A little less than a year ago, I wrote a feature piece examining the plight of private schools — USC specifically — in college baseball. That plight is this: an NCAA Division I baseball team is allotted 11.7 scholarships to allocate amongst 27 players. If divided equally, that’s a little less than half of a scholarship per player, leaving the remaining half of tuition to be paid out of pocket. At a public school such at Cal State Fullerton or UCLA, that’s $5,500 or $16,000, respectively. At a private school, such as USC, that skyrockets to more than $22,000.

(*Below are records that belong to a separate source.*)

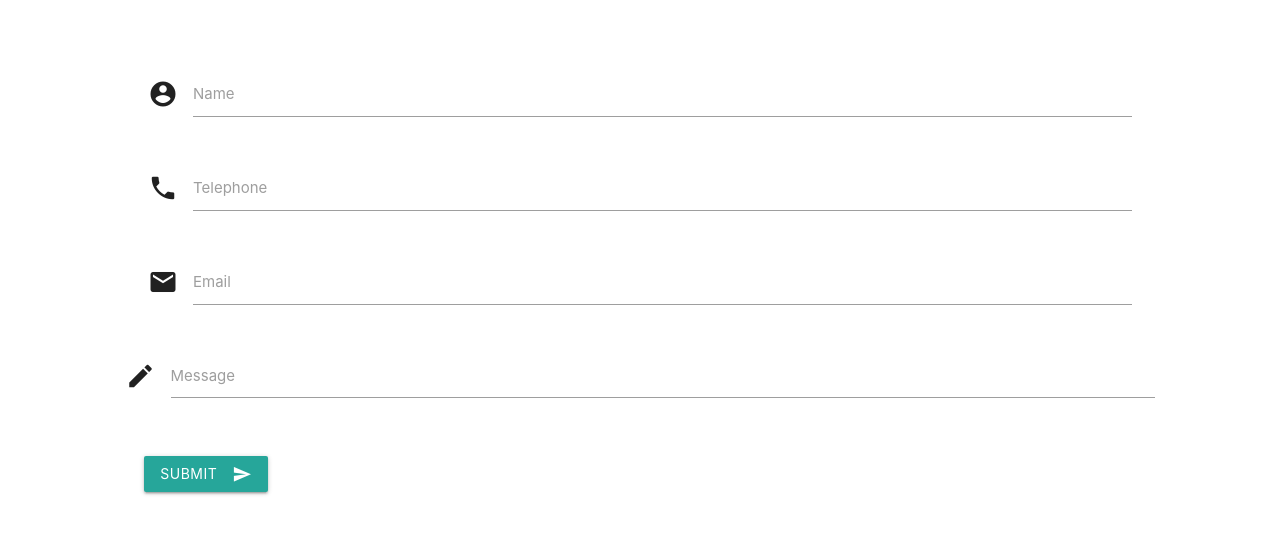
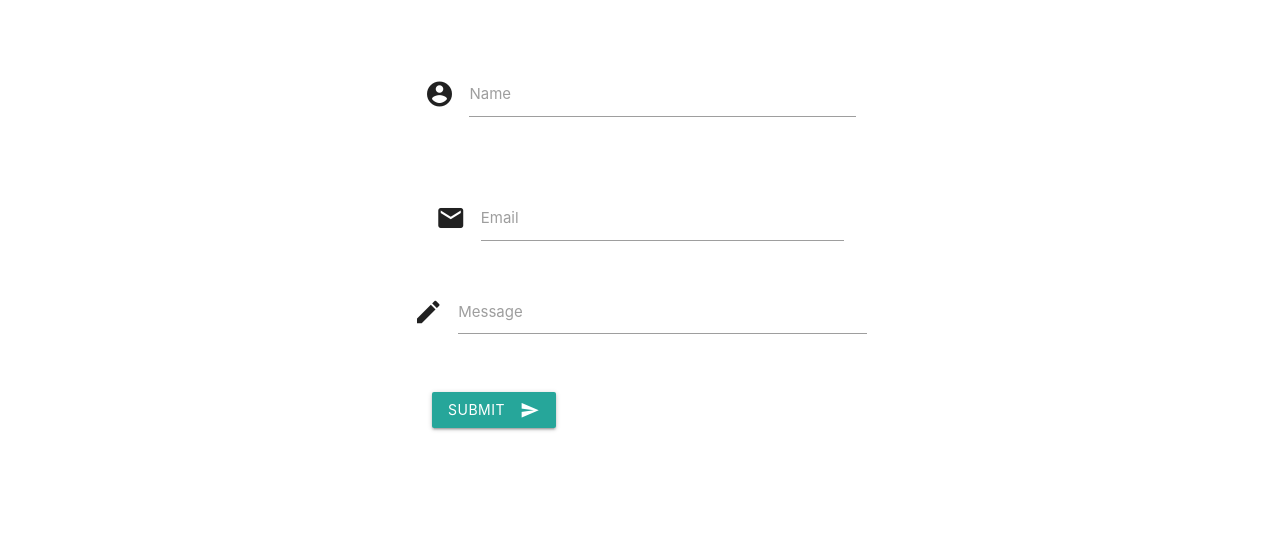
Before and after one commit to gponciano/demonstration, a plain HTML site: page contact2.html in a window 1280 px wide. Shown: the part 73-606 px from the top of the page. Drawn offline with nearby package versions, Linux system fonts and the light colour scheme.

```diff
--- a/contact2.html
+++ b/contact2.html
@@ -32,10 +32,6 @@
               <input id="icon_prefix" type="text" class="validate">
               <label for="icon_prefix">Name</label>
             </div>
-            <div class="input-field col s12">
-              <i class="material-icons prefix">phone</i>
-              <input id="icon_telephone" type="tel" class="validate">
-              <label for="icon_telephone">Telephone</label>
             </div>
             <div class="input-field col s12">
               <i class="material-icons prefix">email</i>
```
Also changed, not shown: about.html (+1 -0 lines), contact.html (+1 -0 lines), index.html (+1 -1 lines).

Put yourself in the position of a recruit. USC baseball coach Dan Hubbs says his program can offer you a half scholarship to play for him. Pretty sweet, right? You’re getting some $90,000 in free education over four years. But your family will also have to pay that same amount out of their own pocket. Across town, UCLA baseball coach John Savage is also offering you a half scholarship to play for him. Now all of the sudden your family will “only” be asked for around $65,000.
Or, think about it this way: your family can afford $25,000 a year for school. To play at USC you would require more than half of a scholarship. At Cal State Fullerton, that’s the entire cost of attendance out of pocket, freeing up that half scholarship for someone else.

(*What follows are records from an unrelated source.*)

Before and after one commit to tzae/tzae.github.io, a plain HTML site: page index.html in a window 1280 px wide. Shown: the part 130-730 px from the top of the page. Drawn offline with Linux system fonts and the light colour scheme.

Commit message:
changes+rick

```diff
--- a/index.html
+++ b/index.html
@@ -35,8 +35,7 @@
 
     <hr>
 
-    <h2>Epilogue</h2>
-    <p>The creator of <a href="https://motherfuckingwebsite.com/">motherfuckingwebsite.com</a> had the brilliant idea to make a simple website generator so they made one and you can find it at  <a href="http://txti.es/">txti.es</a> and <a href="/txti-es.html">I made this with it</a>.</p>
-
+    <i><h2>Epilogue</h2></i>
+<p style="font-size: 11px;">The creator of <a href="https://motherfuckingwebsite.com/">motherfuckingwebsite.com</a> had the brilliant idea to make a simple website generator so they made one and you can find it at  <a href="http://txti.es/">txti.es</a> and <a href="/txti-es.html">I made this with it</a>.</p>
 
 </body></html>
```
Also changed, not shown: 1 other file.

And so the question begs: is it possible for USC to be a national power in baseball anymore? Why would the average recruit choose to pay $90,000 for college when he could pay half that?
As I approached various members of the baseball staff and the athletic department about the story — from then-head coach Frank Cruz to athletic director Pat Haden — I was met with some resistance. It would be hard for them to talk about this and not sound like they were trying to make excuses.
In fact, that’s exactly what an online commenter called the story, “Nothing but excuses.” When you’re talking about the single most successful program in the history of the sport (USC baseball’s 12 national championships are the most all-time by double over Texas’ six), it’s hard to call it anything else. Plus, there are quite a few private schools around the country (Stanford, Rice, Vanderbilt) that are constantly among the top tier of college baseball teams, something that cannot be said about USC for at least the last decade.
There are many reasons those schools have been more successful than USC, not the least of which is their respective endowments, which per student range from double to more than 10 times that of USC. And yet, their performance has slowed in recent years too.
“Of all of the sports in college athletics, statistics show that baseball is the most difficult one for private schools to be consistently competitive in on a championship level,” Haden told me for that story a year ago.
As Haden said, the numbers back that up. Rice was the last private school to win a College World Series, back in 2003. In the 10 series since then, private schools have made the CWS a total of 11 times, including just twice in the last five years. The last time more than one private school made it was 2008, when Stanford, Rice and Miami all made their way to Omaha. None have been back since.
Yet, while the performance of those schools may not be what it once was, none have experienced the headfirst plunge in both success and national relevance that USC has over the last decade. Scholarship limitations do prevent the Trojans from being the superpower they once were, but those limitations alone don’t cause the program to suffer as it has. There is absolutely no reason they should continue to.
Nick Burton has probably spent more time at Dedeaux Field over the last three years than he has in class. He plans to focus quite a bit on USC baseball in his column, “Any Given Saturday,” this semester. To plead with him to do otherwise, visit dailytrojan.com or email Nick at firstname.lastname@example.org.